San Diego River Restoration: The successes, failures, & lessons for restoration of the El Monte Valley Riparian Preserve.
|Artist picture of Walker Preserve entrance (Walker Preserve Trail Santee)|
|Image - Google Earth|
|Image - hikingsdcounty.com|
One impressive feature I liked along this public walk was the design layout and materials used in the construction of the trails. A lot of forethought, care and great physical effort on the part of paid workers and volunteers went into this project. I love the post and lodgepole fencing. The walk has a remarkable cleanliness about it, something unusual indeed in our modern times of tattered run down public places. There are dog watering stations, poop bag dispencers at no cost. Bicycle tire pump stations for emergency.
|Image - City of Santee|
|Image - East County Magazine|
|Image - Walker Preserve Trail Santee (February 2018)|
Workers from Habitat Restoration Sciences Inc. are doing irrigation work
|Image - Walker Preserve Trail Santee|
Deep-pipe irrigation is a no brainer and would not be that complicated to duplicate from many of the commercial designs available on the market today. I'm certain the city of Santee has capable employees who've got the intuitive talent for inventiveness to replicate such designs from raw materials available from any irrigation supply depot. It will also be imperative to stop the use drip irrigation as a permanent feature which does nothing more than keep plants on a form of life support. Left too long and any attempt to remove the drip from the plants which will lack the deeper mature root infrastructure in a hot dry climate will be fatal. I wasn't overly impressed with the layout I saw in some places. I did however see some attempts at the deep pipe irrigation which were the simple hand bucket watering tubes along the pathway (like the illustration above), but these had mostly failed as 80% of the Coast Live Oaks and Canyon Live Oaks had died. More on that later on down the page.
|Image - Mine April 2018|
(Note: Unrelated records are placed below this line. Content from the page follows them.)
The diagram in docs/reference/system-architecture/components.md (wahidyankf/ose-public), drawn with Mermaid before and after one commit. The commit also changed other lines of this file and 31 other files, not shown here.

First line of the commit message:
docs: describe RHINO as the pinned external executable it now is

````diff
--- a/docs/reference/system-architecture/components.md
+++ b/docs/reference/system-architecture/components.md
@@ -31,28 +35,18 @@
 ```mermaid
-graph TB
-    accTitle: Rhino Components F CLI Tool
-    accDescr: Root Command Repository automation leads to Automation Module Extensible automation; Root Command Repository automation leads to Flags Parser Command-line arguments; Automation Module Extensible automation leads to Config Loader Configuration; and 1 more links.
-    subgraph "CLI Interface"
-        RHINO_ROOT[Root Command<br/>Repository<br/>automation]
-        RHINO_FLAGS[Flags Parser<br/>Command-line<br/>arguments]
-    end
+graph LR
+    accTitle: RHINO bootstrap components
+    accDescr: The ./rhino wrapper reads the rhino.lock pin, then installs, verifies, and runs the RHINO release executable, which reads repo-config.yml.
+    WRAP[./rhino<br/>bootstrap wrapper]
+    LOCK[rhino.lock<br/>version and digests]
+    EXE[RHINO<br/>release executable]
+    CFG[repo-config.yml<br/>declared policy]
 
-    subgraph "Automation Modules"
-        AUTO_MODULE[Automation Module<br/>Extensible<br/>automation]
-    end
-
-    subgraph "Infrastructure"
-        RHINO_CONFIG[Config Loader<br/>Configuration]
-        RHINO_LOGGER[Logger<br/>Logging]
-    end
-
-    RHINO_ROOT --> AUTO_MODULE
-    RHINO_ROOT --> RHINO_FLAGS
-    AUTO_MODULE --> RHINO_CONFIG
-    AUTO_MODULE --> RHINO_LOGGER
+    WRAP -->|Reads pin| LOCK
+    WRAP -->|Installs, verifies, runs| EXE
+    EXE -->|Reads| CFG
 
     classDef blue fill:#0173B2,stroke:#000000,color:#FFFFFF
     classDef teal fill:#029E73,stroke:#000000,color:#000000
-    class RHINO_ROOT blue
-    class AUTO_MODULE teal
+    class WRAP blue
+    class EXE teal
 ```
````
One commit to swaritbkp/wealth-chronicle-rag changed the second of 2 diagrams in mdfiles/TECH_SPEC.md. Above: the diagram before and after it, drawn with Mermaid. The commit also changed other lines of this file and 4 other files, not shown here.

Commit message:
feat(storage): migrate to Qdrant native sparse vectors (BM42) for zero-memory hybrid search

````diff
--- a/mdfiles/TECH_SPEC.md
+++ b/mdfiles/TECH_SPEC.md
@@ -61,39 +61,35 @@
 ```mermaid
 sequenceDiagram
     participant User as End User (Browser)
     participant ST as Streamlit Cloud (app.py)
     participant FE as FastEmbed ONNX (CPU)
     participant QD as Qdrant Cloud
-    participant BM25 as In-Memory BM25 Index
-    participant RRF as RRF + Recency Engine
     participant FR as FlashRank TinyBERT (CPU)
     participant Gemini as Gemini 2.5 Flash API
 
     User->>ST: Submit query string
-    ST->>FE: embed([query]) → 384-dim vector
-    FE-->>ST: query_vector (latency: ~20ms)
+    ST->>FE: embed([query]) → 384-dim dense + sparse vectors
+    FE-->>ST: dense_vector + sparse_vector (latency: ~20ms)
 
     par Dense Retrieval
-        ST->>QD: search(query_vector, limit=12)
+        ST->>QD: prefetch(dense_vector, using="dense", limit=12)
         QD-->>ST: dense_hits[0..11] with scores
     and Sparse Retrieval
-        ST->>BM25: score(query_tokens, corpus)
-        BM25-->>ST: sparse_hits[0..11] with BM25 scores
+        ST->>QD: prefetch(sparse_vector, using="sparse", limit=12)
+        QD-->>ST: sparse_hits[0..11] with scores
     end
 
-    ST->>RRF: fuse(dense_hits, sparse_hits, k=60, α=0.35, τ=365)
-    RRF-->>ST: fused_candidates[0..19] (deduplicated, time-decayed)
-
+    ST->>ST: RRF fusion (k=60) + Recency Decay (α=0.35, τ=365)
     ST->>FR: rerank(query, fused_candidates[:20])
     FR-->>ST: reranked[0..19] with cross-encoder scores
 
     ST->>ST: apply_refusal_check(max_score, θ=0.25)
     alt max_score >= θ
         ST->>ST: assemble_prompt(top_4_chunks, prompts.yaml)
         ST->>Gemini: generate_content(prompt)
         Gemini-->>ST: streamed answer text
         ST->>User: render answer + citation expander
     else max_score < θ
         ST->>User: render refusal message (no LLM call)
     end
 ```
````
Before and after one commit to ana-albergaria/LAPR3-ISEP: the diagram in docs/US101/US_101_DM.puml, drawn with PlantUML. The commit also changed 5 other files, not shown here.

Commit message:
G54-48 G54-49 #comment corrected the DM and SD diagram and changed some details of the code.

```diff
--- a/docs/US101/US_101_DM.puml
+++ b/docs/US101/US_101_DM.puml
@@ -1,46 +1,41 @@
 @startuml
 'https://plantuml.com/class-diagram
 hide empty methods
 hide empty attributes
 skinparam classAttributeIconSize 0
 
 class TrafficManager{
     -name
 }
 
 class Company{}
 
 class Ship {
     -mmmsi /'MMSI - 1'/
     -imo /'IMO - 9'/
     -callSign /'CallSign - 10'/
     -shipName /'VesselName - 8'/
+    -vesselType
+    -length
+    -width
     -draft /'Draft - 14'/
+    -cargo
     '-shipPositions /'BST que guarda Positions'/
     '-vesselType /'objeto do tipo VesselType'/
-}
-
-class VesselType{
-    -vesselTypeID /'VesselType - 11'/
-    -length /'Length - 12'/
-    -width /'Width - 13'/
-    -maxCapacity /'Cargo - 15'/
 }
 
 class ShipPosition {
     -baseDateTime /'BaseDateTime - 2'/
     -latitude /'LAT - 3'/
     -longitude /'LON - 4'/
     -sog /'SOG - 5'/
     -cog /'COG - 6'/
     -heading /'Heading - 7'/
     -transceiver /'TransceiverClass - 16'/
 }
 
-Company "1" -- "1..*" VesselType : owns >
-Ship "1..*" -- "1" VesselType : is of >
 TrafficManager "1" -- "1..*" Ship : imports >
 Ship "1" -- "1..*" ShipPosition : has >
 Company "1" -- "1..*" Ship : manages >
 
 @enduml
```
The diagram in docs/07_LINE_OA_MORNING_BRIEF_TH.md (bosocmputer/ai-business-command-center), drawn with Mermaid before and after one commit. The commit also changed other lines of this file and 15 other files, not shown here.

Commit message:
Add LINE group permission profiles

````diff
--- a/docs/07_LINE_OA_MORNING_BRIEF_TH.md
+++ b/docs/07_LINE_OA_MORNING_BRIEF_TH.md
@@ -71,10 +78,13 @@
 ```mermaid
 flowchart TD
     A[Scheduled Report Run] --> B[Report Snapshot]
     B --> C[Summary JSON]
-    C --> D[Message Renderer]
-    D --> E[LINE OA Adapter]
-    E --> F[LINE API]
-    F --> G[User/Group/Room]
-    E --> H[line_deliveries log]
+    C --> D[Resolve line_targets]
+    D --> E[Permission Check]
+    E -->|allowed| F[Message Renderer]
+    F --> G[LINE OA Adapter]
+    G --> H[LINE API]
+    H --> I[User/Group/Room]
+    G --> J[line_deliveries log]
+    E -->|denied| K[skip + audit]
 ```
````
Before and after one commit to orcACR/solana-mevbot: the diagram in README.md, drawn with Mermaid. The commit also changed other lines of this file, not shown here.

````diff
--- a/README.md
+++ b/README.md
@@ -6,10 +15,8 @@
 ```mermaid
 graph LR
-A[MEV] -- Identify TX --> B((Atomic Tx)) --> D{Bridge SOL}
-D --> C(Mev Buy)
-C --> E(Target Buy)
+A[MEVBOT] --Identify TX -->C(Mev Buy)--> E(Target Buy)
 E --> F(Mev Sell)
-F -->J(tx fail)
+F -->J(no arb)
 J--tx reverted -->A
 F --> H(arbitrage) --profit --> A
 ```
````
I certainly applaud the effort of installing proper irrigation, but it needs to be done in the right way and not be a permanent fixture with native plants. Most of this setup was on the south side of the trail between the fence and river channel below. Also commendable is the use of grey water for the irrigation, although that too depending on quality may cause too much salt build up over time which is something most plants (not just natives) will not like. Unfortunately one of the bigger problems I saw was the puddling from too much water or it also may have been a problem of soil compaction because of years of heavy truck travel by the heavy construction machinery by the old sand dredging operations which required dumptruck movement long before trail preparation prior to the tree planting a few years back. Some type of surface deep till may have be necessary to break the soil concretion. As it stands now, this has caused bad soil percolation for the water infiltration. Most of these native plants I saw were developing root rot as a result of the standing puddles of water which could be seen by how many plants had dead or moldy foliage. Plant root systems need to breathe. While they do indeed exhale oxygen, their roots breathe in oxygen. The other nonsense thing you can see above is where someone actually put a prickly pear cactus on drip irrigation. Never never EVER put any cactus on drip or any other irrigation. Just dig a dry hole and partially bury the cactus pad or cholla joint in the ground and walk away until next rainy season. There is enough energy and moisture within the succulent cacti tissues to trigger a root growth response. It does not matter if there is no water present in the soil, because the cacti's genetics will trigger an App to get started with the stored food and water already present within the pad long before rains come. When they do come the plant will be ready. Watering simply encourages rot at planting time.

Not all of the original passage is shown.